> **Instructions to follow**: Using the data that follows, report how many lines include "href"; output no other text.

[[ Input open ]]

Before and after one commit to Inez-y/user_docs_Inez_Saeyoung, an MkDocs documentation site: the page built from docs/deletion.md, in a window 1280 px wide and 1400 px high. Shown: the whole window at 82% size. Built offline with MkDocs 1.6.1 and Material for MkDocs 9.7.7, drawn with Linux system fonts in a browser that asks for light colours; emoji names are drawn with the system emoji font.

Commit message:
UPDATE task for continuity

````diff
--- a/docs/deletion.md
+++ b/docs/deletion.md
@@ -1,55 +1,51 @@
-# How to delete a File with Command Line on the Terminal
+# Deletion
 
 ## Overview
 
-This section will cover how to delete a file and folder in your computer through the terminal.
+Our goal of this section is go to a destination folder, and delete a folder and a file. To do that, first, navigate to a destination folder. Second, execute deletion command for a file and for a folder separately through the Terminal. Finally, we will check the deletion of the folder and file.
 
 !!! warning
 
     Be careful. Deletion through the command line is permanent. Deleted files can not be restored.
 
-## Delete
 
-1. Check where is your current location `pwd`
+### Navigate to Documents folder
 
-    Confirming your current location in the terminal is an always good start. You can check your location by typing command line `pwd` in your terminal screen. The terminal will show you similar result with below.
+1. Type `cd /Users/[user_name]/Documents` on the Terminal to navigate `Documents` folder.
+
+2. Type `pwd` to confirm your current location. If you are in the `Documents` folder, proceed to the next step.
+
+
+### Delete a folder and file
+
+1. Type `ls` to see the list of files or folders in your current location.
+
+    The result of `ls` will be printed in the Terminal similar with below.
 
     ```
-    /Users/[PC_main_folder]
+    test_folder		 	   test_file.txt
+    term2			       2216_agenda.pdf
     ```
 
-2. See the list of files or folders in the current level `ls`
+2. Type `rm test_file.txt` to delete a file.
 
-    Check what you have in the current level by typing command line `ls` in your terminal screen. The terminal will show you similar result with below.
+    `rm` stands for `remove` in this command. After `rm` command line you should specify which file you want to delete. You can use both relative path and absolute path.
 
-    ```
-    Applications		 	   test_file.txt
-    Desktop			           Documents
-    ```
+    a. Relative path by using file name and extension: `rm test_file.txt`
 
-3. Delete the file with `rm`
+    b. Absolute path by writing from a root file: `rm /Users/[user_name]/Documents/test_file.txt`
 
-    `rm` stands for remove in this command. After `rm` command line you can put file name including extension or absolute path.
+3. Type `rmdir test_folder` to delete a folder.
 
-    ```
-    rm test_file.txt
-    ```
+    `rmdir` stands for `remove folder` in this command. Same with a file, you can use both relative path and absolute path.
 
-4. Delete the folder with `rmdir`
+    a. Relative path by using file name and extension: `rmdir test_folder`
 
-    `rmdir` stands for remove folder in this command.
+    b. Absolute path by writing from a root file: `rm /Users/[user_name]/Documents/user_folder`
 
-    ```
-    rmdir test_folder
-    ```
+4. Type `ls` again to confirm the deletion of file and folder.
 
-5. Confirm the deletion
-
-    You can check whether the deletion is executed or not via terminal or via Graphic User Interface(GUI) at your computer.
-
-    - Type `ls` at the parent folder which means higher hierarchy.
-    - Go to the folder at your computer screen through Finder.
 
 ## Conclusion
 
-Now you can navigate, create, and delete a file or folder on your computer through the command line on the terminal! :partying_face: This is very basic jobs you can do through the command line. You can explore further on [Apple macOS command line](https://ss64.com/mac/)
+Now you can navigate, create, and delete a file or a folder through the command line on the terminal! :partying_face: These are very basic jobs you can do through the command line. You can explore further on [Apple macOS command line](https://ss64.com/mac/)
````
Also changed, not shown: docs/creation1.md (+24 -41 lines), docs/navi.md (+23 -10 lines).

[[ Input closed ]]
[[ Input open ]]

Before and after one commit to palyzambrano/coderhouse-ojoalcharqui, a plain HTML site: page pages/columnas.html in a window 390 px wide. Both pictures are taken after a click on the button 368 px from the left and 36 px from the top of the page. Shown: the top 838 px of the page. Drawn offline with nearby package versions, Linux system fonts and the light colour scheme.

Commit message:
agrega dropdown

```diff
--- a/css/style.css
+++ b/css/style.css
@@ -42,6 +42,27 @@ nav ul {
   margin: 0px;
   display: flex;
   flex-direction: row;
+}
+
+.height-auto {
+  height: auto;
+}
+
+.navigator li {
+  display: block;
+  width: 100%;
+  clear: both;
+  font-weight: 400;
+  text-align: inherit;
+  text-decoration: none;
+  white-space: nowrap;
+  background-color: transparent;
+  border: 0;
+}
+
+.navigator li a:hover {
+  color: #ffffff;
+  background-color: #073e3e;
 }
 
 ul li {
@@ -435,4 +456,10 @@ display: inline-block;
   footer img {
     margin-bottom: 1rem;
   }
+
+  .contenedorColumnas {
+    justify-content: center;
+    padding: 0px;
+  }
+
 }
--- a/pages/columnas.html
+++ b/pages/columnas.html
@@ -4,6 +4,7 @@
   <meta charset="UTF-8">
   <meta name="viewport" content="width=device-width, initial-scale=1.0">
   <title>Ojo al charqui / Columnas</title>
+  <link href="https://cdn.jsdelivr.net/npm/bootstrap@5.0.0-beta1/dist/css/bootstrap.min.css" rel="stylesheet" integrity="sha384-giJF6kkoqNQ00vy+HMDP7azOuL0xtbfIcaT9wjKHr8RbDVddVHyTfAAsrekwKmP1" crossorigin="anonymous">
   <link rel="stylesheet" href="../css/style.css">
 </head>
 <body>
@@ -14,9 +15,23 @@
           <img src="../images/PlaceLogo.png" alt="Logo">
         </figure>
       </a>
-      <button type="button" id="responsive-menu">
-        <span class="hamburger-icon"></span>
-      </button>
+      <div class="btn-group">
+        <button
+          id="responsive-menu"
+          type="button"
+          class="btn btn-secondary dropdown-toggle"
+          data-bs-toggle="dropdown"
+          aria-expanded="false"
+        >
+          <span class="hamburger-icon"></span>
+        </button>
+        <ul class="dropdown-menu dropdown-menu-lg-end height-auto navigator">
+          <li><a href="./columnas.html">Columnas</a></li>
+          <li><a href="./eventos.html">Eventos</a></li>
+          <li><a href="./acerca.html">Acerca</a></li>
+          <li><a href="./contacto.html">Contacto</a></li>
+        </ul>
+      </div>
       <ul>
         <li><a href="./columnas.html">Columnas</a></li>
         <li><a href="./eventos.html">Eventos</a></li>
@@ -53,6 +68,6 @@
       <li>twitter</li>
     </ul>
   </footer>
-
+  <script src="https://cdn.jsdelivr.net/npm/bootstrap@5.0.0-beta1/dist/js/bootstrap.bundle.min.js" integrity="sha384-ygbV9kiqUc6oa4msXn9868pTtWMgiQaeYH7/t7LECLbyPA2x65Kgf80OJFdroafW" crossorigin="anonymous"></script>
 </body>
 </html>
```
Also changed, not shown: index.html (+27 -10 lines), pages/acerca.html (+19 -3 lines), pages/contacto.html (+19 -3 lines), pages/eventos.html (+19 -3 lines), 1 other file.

[[ Input closed ]]
[[ Input open ]]

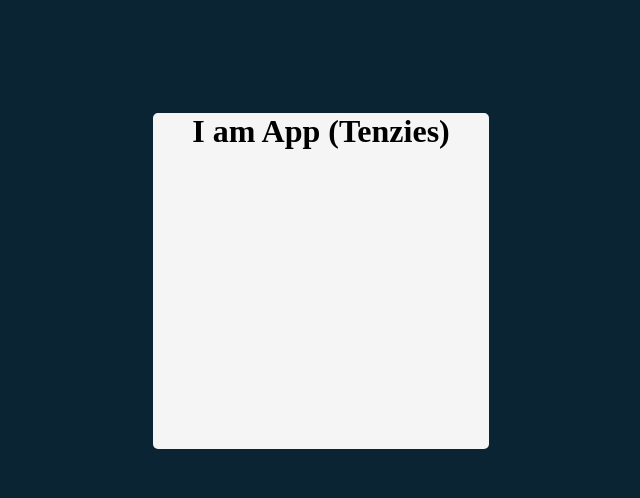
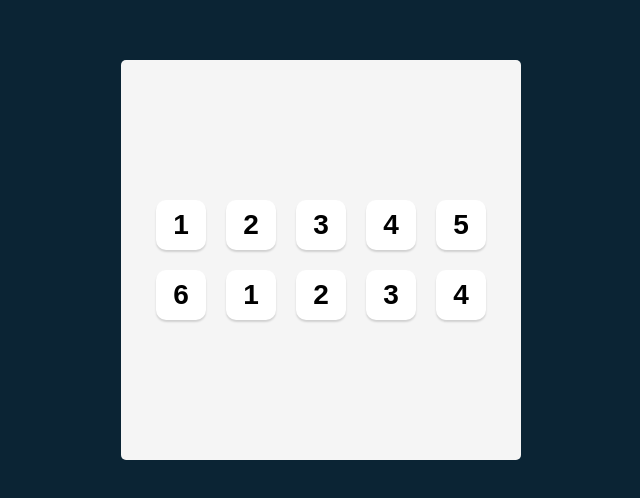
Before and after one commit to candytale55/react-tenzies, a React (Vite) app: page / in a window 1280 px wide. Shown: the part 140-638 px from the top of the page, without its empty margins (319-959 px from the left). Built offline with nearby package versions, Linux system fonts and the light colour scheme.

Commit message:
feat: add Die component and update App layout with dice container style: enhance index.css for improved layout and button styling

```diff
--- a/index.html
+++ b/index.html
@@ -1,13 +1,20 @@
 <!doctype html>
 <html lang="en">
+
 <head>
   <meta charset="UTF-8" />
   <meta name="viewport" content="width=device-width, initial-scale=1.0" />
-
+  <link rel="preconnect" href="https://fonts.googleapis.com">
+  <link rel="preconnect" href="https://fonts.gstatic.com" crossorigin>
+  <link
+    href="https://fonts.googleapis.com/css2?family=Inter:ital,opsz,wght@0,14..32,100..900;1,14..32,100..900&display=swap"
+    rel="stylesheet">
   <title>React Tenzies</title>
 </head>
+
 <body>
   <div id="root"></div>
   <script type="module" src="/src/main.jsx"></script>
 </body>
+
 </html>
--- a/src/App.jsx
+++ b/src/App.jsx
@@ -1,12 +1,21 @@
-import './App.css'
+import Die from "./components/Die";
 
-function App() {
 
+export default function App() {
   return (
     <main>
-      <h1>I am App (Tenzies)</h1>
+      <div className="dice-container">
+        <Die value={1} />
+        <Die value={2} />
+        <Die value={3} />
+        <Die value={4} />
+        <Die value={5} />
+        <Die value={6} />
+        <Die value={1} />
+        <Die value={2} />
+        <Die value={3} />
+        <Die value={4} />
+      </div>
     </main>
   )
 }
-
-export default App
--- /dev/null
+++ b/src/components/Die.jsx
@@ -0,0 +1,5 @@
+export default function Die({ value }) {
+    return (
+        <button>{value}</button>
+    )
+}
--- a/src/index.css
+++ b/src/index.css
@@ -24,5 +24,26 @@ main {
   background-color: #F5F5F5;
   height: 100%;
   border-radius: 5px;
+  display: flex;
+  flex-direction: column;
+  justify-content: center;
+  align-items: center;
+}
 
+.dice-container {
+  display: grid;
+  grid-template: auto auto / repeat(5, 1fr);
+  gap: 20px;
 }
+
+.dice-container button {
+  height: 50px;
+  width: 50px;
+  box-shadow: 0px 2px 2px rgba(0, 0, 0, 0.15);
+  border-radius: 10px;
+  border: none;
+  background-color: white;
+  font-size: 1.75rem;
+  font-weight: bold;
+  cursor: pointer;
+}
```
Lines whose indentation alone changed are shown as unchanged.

[[ Input closed ]]

> **Output below**: 11